Exercise goal: All lines of the records below that contain the word "mxPoint" must be listed.

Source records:

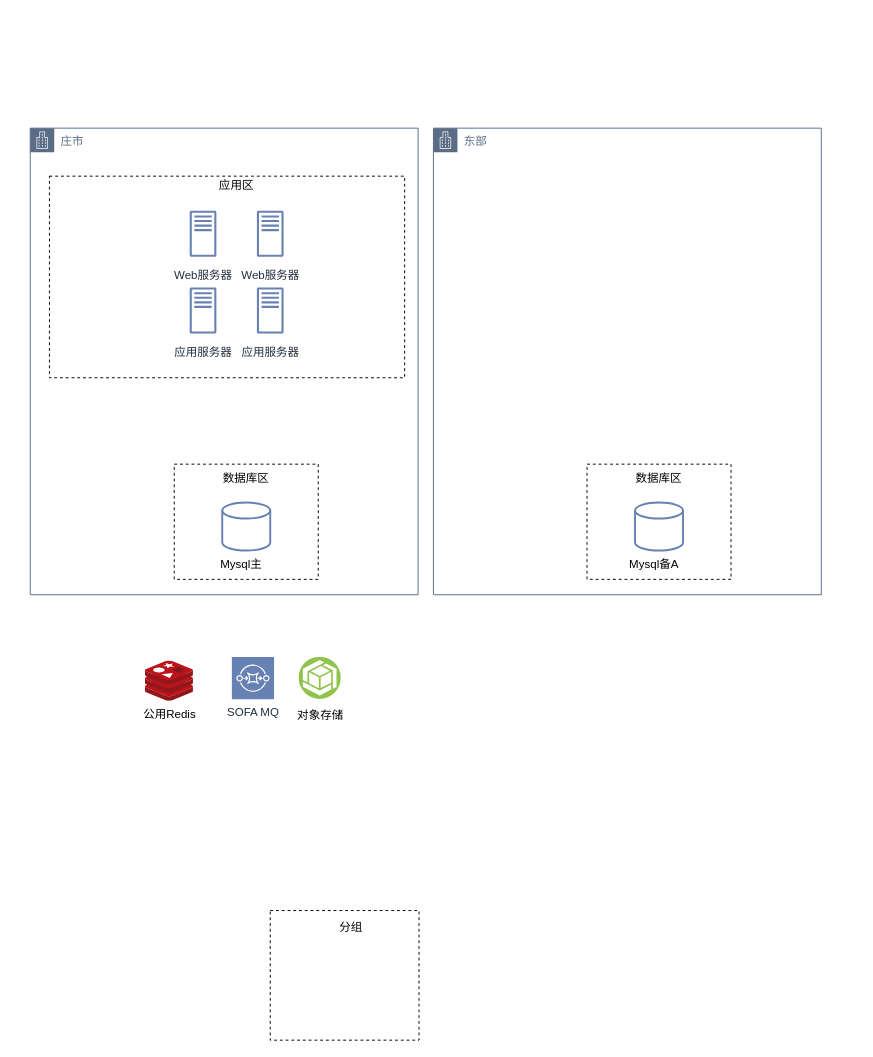
This is 未命名绘图.drawio from akinlong/SpringCloudExamples, a draw.io file, before an edit. Source tidied: cells renumbered, new cells numbered last; positions are measured from the earlier drawing's top-left corner, leaving out a move shared by most shapes. Both pictures are drawn from the tidied source at 96%, with x=0, y=0 at pixel (30, 128).
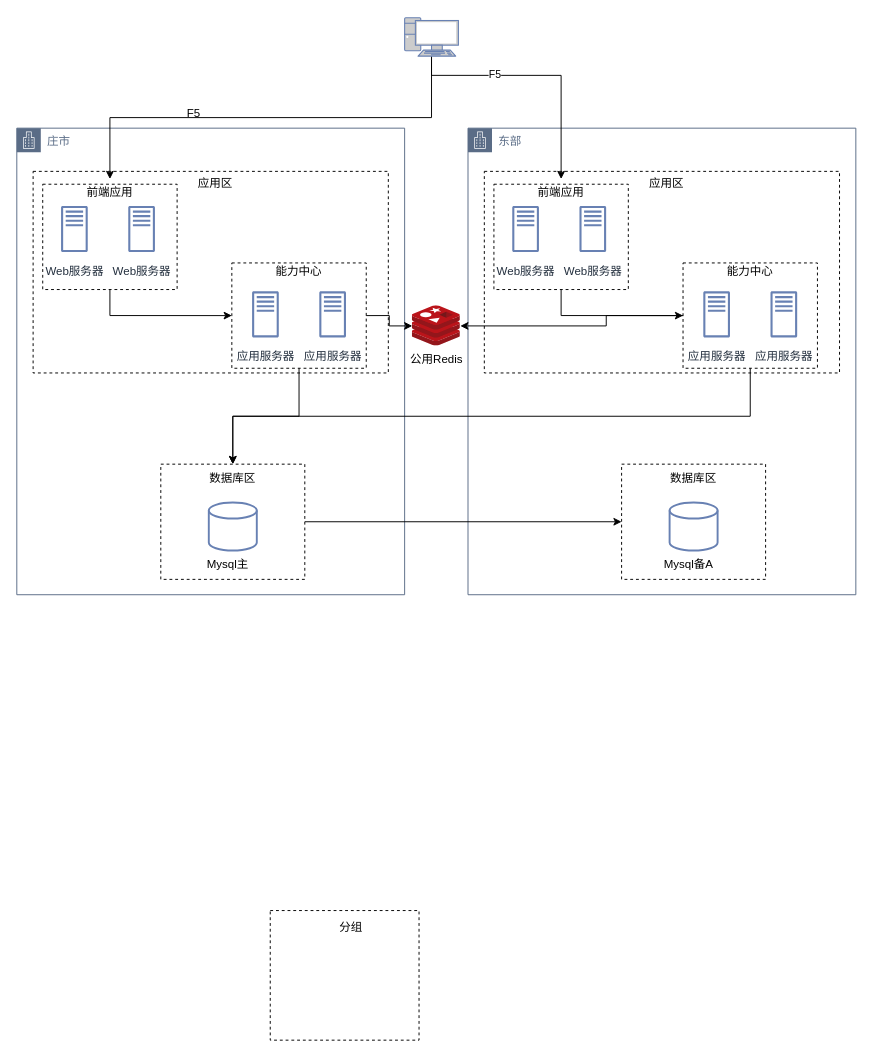
After the change.

Commit message (it also covers changes not shown here):
更新未命名绘图.drawio

The change refers to these unchanged cells:
```xml
<mxCell id="14" style="rounded=0;whiteSpace=wrap;html=1;fontSize=12;fontColor=#000000;fillColor=none;dashed=1;align=center;" parent="13" vertex="1">
  <mxGeometry y="-10" width="150" height="120" as="geometry" />
</mxCell>
<mxCell id="15" value="数据库区" style="text;html=1;strokeColor=none;fillColor=none;align=center;verticalAlign=middle;whiteSpace=wrap;rounded=0;dashed=1;fontSize=12;fontColor=#000000;" parent="12" vertex="1">
  <mxGeometry x="30" width="90" height="30" as="geometry" />
</mxCell>
<mxCell id="22" style="rounded=0;whiteSpace=wrap;html=1;fontSize=12;fontColor=#000000;fillColor=none;dashed=1;align=center;" parent="21" vertex="1">
  <mxGeometry y="-10" width="150" height="120" as="geometry" />
</mxCell>
```

The edit, as a diff of the source:
```diff
@@
     <mxCell id="2" value="庄市" style="gradientColor=none;html=1;whiteSpace=wrap;fontSize=12;fontStyle=0;shape=mxgraph.aws4.group;grIcon=mxgraph.aws4.group_corporate_data_center;strokeColor=#5A6C86;fillColor=none;verticalAlign=top;align=left;spacingLeft=30;fontColor=#5A6C86;dashed=0;" parent="1" vertex="1">
-      <mxGeometry width="404" height="486" as="geometry" />
+      <mxGeometry x="-14" width="404" height="486" as="geometry" />
     </mxCell>
-    <mxCell id="3" value="应用服务器" style="sketch=0;fontColor=#232F3E;gradientColor=none;strokeColor=#6881B3;fillColor=#ffffff;dashed=0;verticalLabelPosition=bottom;verticalAlign=top;align=center;html=1;fontSize=12;fontStyle=0;shape=mxgraph.aws4.resourceIcon;resIcon=mxgraph.aws4.traditional_server;" parent="2" vertex="1">
-      <mxGeometry x="150" y="160" width="60" height="60" as="geometry" />
-    </mxCell>
-    <mxCell id="4" value="应用服务器" style="sketch=0;fontColor=#232F3E;gradientColor=none;strokeColor=#6881B3;fillColor=#ffffff;dashed=0;verticalLabelPosition=bottom;verticalAlign=top;align=center;html=1;fontSize=12;fontStyle=0;shape=mxgraph.aws4.resourceIcon;resIcon=mxgraph.aws4.traditional_server;" parent="2" vertex="1">
-      <mxGeometry x="220" y="160" width="60" height="60" as="geometry" />
-    </mxCell>
-    <mxCell id="5" value="Web服务器" style="sketch=0;fontColor=#232F3E;gradientColor=none;strokeColor=#6881B3;fillColor=#ffffff;dashed=0;verticalLabelPosition=bottom;verticalAlign=top;align=center;html=1;fontSize=12;fontStyle=0;shape=mxgraph.aws4.resourceIcon;resIcon=mxgraph.aws4.traditional_server;" parent="2" vertex="1">
-      <mxGeometry x="150" y="80" width="60" height="60" as="geometry" />
-    </mxCell>
-    <mxCell id="6" value="Web服务器" style="sketch=0;fontColor=#232F3E;gradientColor=none;strokeColor=#6881B3;fillColor=#ffffff;dashed=0;verticalLabelPosition=bottom;verticalAlign=top;align=center;html=1;fontSize=12;fontStyle=0;shape=mxgraph.aws4.resourceIcon;resIcon=mxgraph.aws4.traditional_server;" parent="2" vertex="1">
-      <mxGeometry x="220" y="80" width="60" height="60" as="geometry" />
-    </mxCell>
-    <mxCell id="7" style="group;fontColor=#000000;fillColor=none;gradientColor=none;" parent="2" vertex="1">
-      <mxGeometry x="20" y="60" width="370" height="200" as="geometry" />
-    </mxCell>
-    <mxCell id="8" style="rounded=0;whiteSpace=wrap;html=1;fontSize=12;fontColor=#000000;fillColor=none;dashed=1;align=center;" parent="7" vertex="1">
-      <mxGeometry y="-10" width="370" height="210" as="geometry" />
-    </mxCell>
@@
+    <mxCell id="8" style="rounded=0;whiteSpace=wrap;html=1;fontSize=12;fontColor=#000000;fillColor=none;dashed=1;align=center;" parent="2" vertex="1">
+      <mxGeometry x="17" y="45" width="370" height="210" as="geometry" />
+    </mxCell>
+    <mxCell id="5" value="Web服务器" style="sketch=0;fontColor=#232F3E;gradientColor=none;strokeColor=#6881B3;fillColor=#ffffff;dashed=0;verticalLabelPosition=bottom;verticalAlign=top;align=center;html=1;fontSize=12;fontStyle=0;shape=mxgraph.aws4.resourceIcon;resIcon=mxgraph.aws4.traditional_server;" parent="2" vertex="1">
+      <mxGeometry x="30" y="75" width="60" height="60" as="geometry" />
+    </mxCell>
+    <mxCell id="6" value="Web服务器" style="sketch=0;fontColor=#232F3E;gradientColor=none;strokeColor=#6881B3;fillColor=#ffffff;dashed=0;verticalLabelPosition=bottom;verticalAlign=top;align=center;html=1;fontSize=12;fontStyle=0;shape=mxgraph.aws4.resourceIcon;resIcon=mxgraph.aws4.traditional_server;" parent="2" vertex="1">
+      <mxGeometry x="100" y="75" width="60" height="60" as="geometry" />
+    </mxCell>
+    <mxCell id="3" value="应用服务器" style="sketch=0;fontColor=#232F3E;gradientColor=none;strokeColor=#6881B3;fillColor=#ffffff;dashed=0;verticalLabelPosition=bottom;verticalAlign=top;align=center;html=1;fontSize=12;fontStyle=0;shape=mxgraph.aws4.resourceIcon;resIcon=mxgraph.aws4.traditional_server;" parent="2" vertex="1">
+      <mxGeometry x="299" y="164" width="60" height="60" as="geometry" />
+    </mxCell>
+    <mxCell id="4" value="应用服务器" style="sketch=0;fontColor=#232F3E;gradientColor=none;strokeColor=#6881B3;fillColor=#ffffff;dashed=0;verticalLabelPosition=bottom;verticalAlign=top;align=center;html=1;fontSize=12;fontStyle=0;shape=mxgraph.aws4.resourceIcon;resIcon=mxgraph.aws4.traditional_server;" parent="2" vertex="1">
+      <mxGeometry x="229" y="164" width="60" height="60" as="geometry" />
+    </mxCell>
+    <mxCell id="31" style="group;fontColor=#000000;fillColor=none;gradientColor=none;" parent="2" vertex="1">
+      <mxGeometry x="27" y="53" width="140" height="115" as="geometry" />
+    </mxCell>
+    <mxCell id="32" style="group;fontColor=#000000;fillColor=none;gradientColor=none;" parent="31" vertex="1">
+      <mxGeometry y="10.7" width="140" height="104.3" as="geometry" />
+    </mxCell>
+    <mxCell id="33" style="rounded=0;whiteSpace=wrap;html=1;fontSize=12;fontColor=#000000;fillColor=none;dashed=1;align=center;" parent="32" vertex="1">
+      <mxGeometry y="-5.3" width="140" height="109.7" as="geometry" />
+    </mxCell>
+    <mxCell id="34" value="前端应用" style="text;html=1;strokeColor=none;fillColor=none;align=center;verticalAlign=middle;whiteSpace=wrap;rounded=0;dashed=1;fontSize=12;fontColor=#000000;" parent="31" vertex="1">
+      <mxGeometry x="28.2" width="83.6" height="28.4" as="geometry" />
+    </mxCell>
+    <mxCell id="35" style="group;fontColor=#000000;fillColor=none;gradientColor=none;" parent="2" vertex="1">
+      <mxGeometry x="224" y="135" width="140" height="115" as="geometry" />
+    </mxCell>
+    <mxCell id="36" style="group;fontColor=#000000;fillColor=none;gradientColor=none;" parent="35" vertex="1">
+      <mxGeometry y="10.7" width="140" height="104.3" as="geometry" />
+    </mxCell>
+    <mxCell id="37" style="rounded=0;whiteSpace=wrap;html=1;fontSize=12;fontColor=#000000;fillColor=none;dashed=1;align=center;" parent="36" vertex="1">
+      <mxGeometry y="-5.3" width="140" height="109.7" as="geometry" />
+    </mxCell>
+    <mxCell id="38" value="能力中心" style="text;html=1;strokeColor=none;fillColor=none;align=center;verticalAlign=middle;whiteSpace=wrap;rounded=0;dashed=1;fontSize=12;fontColor=#000000;" parent="35" vertex="1">
+      <mxGeometry x="28.2" width="83.6" height="28.4" as="geometry" />
+    </mxCell>
+    <mxCell id="39" style="edgeStyle=orthogonalEdgeStyle;rounded=0;jettySize=auto;html=1;exitX=0.5;exitY=1;exitDx=0;exitDy=0;entryX=0;entryY=0.5;entryDx=0;entryDy=0;fontColor=#000000;" parent="2" edge="1" source="33" target="37">
+      <mxGeometry relative="1" as="geometry" />
+    </mxCell>
+    <mxCell id="40" style="edgeStyle=orthogonalEdgeStyle;rounded=0;jettySize=auto;html=1;exitX=0.5;exitY=1;exitDx=0;exitDy=0;fontColor=#000000;" parent="2" edge="1" source="37" target="15">
+      <mxGeometry relative="1" as="geometry" />
+    </mxCell>
     <mxCell id="16" value="东部" style="gradientColor=none;html=1;whiteSpace=wrap;fontSize=12;fontStyle=0;shape=mxgraph.aws4.group;grIcon=mxgraph.aws4.group_corporate_data_center;strokeColor=#5A6C86;fillColor=none;verticalAlign=top;align=left;spacingLeft=30;fontColor=#5A6C86;dashed=0;" parent="1" vertex="1">
-      <mxGeometry x="420" width="404" height="486" as="geometry" />
+      <mxGeometry x="456" width="404" height="486" as="geometry" />
     </mxCell>
@@
+    <mxCell id="41" style="rounded=0;whiteSpace=wrap;html=1;fontSize=12;fontColor=#000000;fillColor=none;dashed=1;align=center;" parent="16" vertex="1">
+      <mxGeometry x="17" y="45" width="370" height="210" as="geometry" />
+    </mxCell>
+    <mxCell id="42" value="Web服务器" style="sketch=0;fontColor=#232F3E;gradientColor=none;strokeColor=#6881B3;fillColor=#ffffff;dashed=0;verticalLabelPosition=bottom;verticalAlign=top;align=center;html=1;fontSize=12;fontStyle=0;shape=mxgraph.aws4.resourceIcon;resIcon=mxgraph.aws4.traditional_server;" parent="16" vertex="1">
+      <mxGeometry x="30" y="75" width="60" height="60" as="geometry" />
+    </mxCell>
+    <mxCell id="43" value="Web服务器" style="sketch=0;fontColor=#232F3E;gradientColor=none;strokeColor=#6881B3;fillColor=#ffffff;dashed=0;verticalLabelPosition=bottom;verticalAlign=top;align=center;html=1;fontSize=12;fontStyle=0;shape=mxgraph.aws4.resourceIcon;resIcon=mxgraph.aws4.traditional_server;" parent="16" vertex="1">
+      <mxGeometry x="100" y="75" width="60" height="60" as="geometry" />
+    </mxCell>
+    <mxCell id="44" value="应用服务器" style="sketch=0;fontColor=#232F3E;gradientColor=none;strokeColor=#6881B3;fillColor=#ffffff;dashed=0;verticalLabelPosition=bottom;verticalAlign=top;align=center;html=1;fontSize=12;fontStyle=0;shape=mxgraph.aws4.resourceIcon;resIcon=mxgraph.aws4.traditional_server;" parent="16" vertex="1">
+      <mxGeometry x="299" y="164" width="60" height="60" as="geometry" />
+    </mxCell>
+    <mxCell id="45" value="应用服务器" style="sketch=0;fontColor=#232F3E;gradientColor=none;strokeColor=#6881B3;fillColor=#ffffff;dashed=0;verticalLabelPosition=bottom;verticalAlign=top;align=center;html=1;fontSize=12;fontStyle=0;shape=mxgraph.aws4.resourceIcon;resIcon=mxgraph.aws4.traditional_server;" parent="16" vertex="1">
+      <mxGeometry x="229" y="164" width="60" height="60" as="geometry" />
+    </mxCell>
+    <mxCell id="46" style="group;fontColor=#000000;fillColor=none;gradientColor=none;" parent="16" vertex="1">
+      <mxGeometry x="27" y="53" width="140" height="115" as="geometry" />
+    </mxCell>
+    <mxCell id="47" style="group;fontColor=#000000;fillColor=none;gradientColor=none;" parent="46" vertex="1">
+      <mxGeometry y="10.7" width="140" height="104.3" as="geometry" />
+    </mxCell>
+    <mxCell id="48" style="rounded=0;whiteSpace=wrap;html=1;fontSize=12;fontColor=#000000;fillColor=none;dashed=1;align=center;" parent="47" vertex="1">
+      <mxGeometry y="-5.3" width="140" height="109.7" as="geometry" />
+    </mxCell>
+    <mxCell id="49" value="前端应用" style="text;html=1;strokeColor=none;fillColor=none;align=center;verticalAlign=middle;whiteSpace=wrap;rounded=0;dashed=1;fontSize=12;fontColor=#000000;" parent="46" vertex="1">
+      <mxGeometry x="28.2" width="83.6" height="28.4" as="geometry" />
+    </mxCell>
+    <mxCell id="50" style="group;fontColor=#000000;fillColor=none;gradientColor=none;" parent="16" vertex="1">
+      <mxGeometry x="224" y="135" width="140" height="115" as="geometry" />
+    </mxCell>
+    <mxCell id="51" style="group;fontColor=#000000;fillColor=none;gradientColor=none;" parent="50" vertex="1">
+      <mxGeometry y="10.7" width="140" height="104.3" as="geometry" />
+    </mxCell>
+    <mxCell id="52" style="rounded=0;whiteSpace=wrap;html=1;fontSize=12;fontColor=#000000;fillColor=none;dashed=1;align=center;" parent="51" vertex="1">
+      <mxGeometry y="-5.3" width="140" height="109.7" as="geometry" />
+    </mxCell>
+    <mxCell id="53" value="能力中心" style="text;html=1;strokeColor=none;fillColor=none;align=center;verticalAlign=middle;whiteSpace=wrap;rounded=0;dashed=1;fontSize=12;fontColor=#000000;" parent="50" vertex="1">
+      <mxGeometry x="28.2" width="83.6" height="28.4" as="geometry" />
+    </mxCell>
+    <mxCell id="54" style="edgeStyle=orthogonalEdgeStyle;rounded=0;jettySize=auto;html=1;exitX=0.5;exitY=1;exitDx=0;exitDy=0;entryX=0;entryY=0.5;entryDx=0;entryDy=0;fontColor=#000000;" parent="16" edge="1" source="48" target="52">
+      <mxGeometry relative="1" as="geometry" />
+    </mxCell>
+    <mxCell id="55" value="应用区" style="text;html=1;strokeColor=none;fillColor=none;align=center;verticalAlign=middle;whiteSpace=wrap;rounded=0;dashed=1;fontSize=12;fontColor=#000000;" parent="16" vertex="1">
+      <mxGeometry x="162" y="33" width="90" height="50" as="geometry" />
+    </mxCell>
     <mxCell id="24" value="公用Redis" style="sketch=0;html=1;points=[];align=center;image;fontSize=12;image=img/lib/mscae/Cache_Redis_Product.svg;fillColor=#6881B3;" parent="1" vertex="1">
-      <mxGeometry x="120" y="555" width="50" height="42" as="geometry" />
+      <mxGeometry x="398" y="185" width="50" height="42" as="geometry" />
     </mxCell>
-    <mxCell id="25" value="SOFA MQ" style="sketch=0;fontColor=#232F3E;gradientColor=none;gradientDirection=north;fillColor=#6881B3;strokeColor=#ffffff;dashed=0;verticalLabelPosition=bottom;verticalAlign=top;align=center;html=1;fontSize=12;fontStyle=0;shape=mxgraph.aws4.resourceIcon;resIcon=mxgraph.aws4.sqs;" parent="1" vertex="1">
-      <mxGeometry x="210" y="551" width="44" height="44" as="geometry" />
-    </mxCell>
-    <mxCell id="26" value="&lt;font color=&quot;#000000&quot;&gt;对象存储&lt;/font&gt;" style="perimeter=ellipsePerimeter;html=1;align=center;shadow=0;dashed=0;fontColor=#4277BB;labelBackgroundColor=#ffffff;fontSize=12;spacingTop=3;image;image=img/lib/ibm/vpc/ObjectStorage.svg;fillColor=#6881B3;gradientColor=none;" parent="1" vertex="1">
-      <mxGeometry x="280" y="551" width="44" height="44" as="geometry" />
-    </mxCell>
@@
     <mxCell id="30" value="应用区" style="text;html=1;strokeColor=none;fillColor=none;align=center;verticalAlign=middle;whiteSpace=wrap;rounded=0;dashed=1;fontSize=12;fontColor=#000000;" parent="1" vertex="1">
-      <mxGeometry x="170" y="35" width="90" height="50" as="geometry" />
+      <mxGeometry x="148" y="33" width="90" height="50" as="geometry" />
     </mxCell>
+    <mxCell id="56" style="edgeStyle=orthogonalEdgeStyle;rounded=0;jettySize=auto;html=1;exitX=0.5;exitY=1;exitDx=0;exitDy=0;exitPerimeter=0;fontColor=#000000;" parent="1" edge="1" source="59" target="34">
+      <mxGeometry relative="1" as="geometry" />
+    </mxCell>
+    <mxCell id="57" style="edgeStyle=orthogonalEdgeStyle;rounded=0;jettySize=auto;html=1;exitX=0.5;exitY=1;exitDx=0;exitDy=0;exitPerimeter=0;fontColor=#000000;entryX=0.5;entryY=0;entryDx=0;entryDy=0;" parent="1" edge="1" source="59" target="49">
+      <mxGeometry relative="1" as="geometry">
+        <Array as="points">
+          <mxPoint x="418" y="-55" />
+          <mxPoint x="553" y="-55" />
+        </Array>
+      </mxGeometry>
+    </mxCell>
+    <mxCell id="58" value="F5" style="edgeLabel;html=1;align=center;verticalAlign=middle;fontColor=#000000;" parent="57" vertex="1">
+      <mxGeometry x="-0.76" y="2" relative="1" as="geometry">
+        <mxPoint x="53" as="offset" />
+      </mxGeometry>
+    </mxCell>
+    <mxCell id="59" style="fontColor=#0066CC;verticalAlign=top;verticalLabelPosition=bottom;labelPosition=center;align=center;html=1;outlineConnect=0;fillColor=#CCCCCC;strokeColor=#6881B3;gradientColor=none;gradientDirection=north;strokeWidth=2;shape=mxgraph.networks.pc;" parent="1" vertex="1">
+      <mxGeometry x="390" y="-115" width="56" height="40" as="geometry" />
+    </mxCell>
+    <mxCell id="60" style="edgeStyle=orthogonalEdgeStyle;rounded=0;jettySize=auto;html=1;exitX=1;exitY=0.5;exitDx=0;exitDy=0;fontColor=#000000;" parent="1" edge="1" source="14" target="22">
+      <mxGeometry relative="1" as="geometry" />
+    </mxCell>
+    <mxCell id="61" style="edgeStyle=orthogonalEdgeStyle;rounded=0;jettySize=auto;html=1;exitX=0.5;exitY=1;exitDx=0;exitDy=0;entryX=0.5;entryY=0;entryDx=0;entryDy=0;fontColor=#000000;" parent="1" edge="1" source="52" target="15">
+      <mxGeometry relative="1" as="geometry" />
+    </mxCell>
+    <mxCell id="62" value="F5" style="text;html=1;align=center;verticalAlign=middle;strokeColor=none;fillColor=none;fontColor=#000000;" parent="1" vertex="1">
+      <mxGeometry x="150" y="-30" width="40" height="30" as="geometry" />
+    </mxCell>
+    <mxCell id="63" style="edgeStyle=orthogonalEdgeStyle;rounded=0;jettySize=auto;html=1;exitX=1;exitY=0.5;exitDx=0;exitDy=0;fontColor=#000000;" parent="1" edge="1" source="37" target="24">
+      <mxGeometry relative="1" as="geometry" />
+    </mxCell>
+    <mxCell id="64" style="edgeStyle=orthogonalEdgeStyle;rounded=0;jettySize=auto;html=1;exitX=0;exitY=0.5;exitDx=0;exitDy=0;fontColor=#000000;" parent="1" edge="1" source="52" target="24">
+      <mxGeometry relative="1" as="geometry">
+        <Array as="points">
+          <mxPoint x="600" y="195" />
+          <mxPoint x="600" y="206" />
+        </Array>
+      </mxGeometry>
+    </mxCell>
```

Answer section:
+          <mxPoint x="418" y="-55" />
+          <mxPoint x="553" y="-55" />
+        <mxPoint x="53" as="offset" />
+          <mxPoint x="600" y="195" />
+          <mxPoint x="600" y="206" />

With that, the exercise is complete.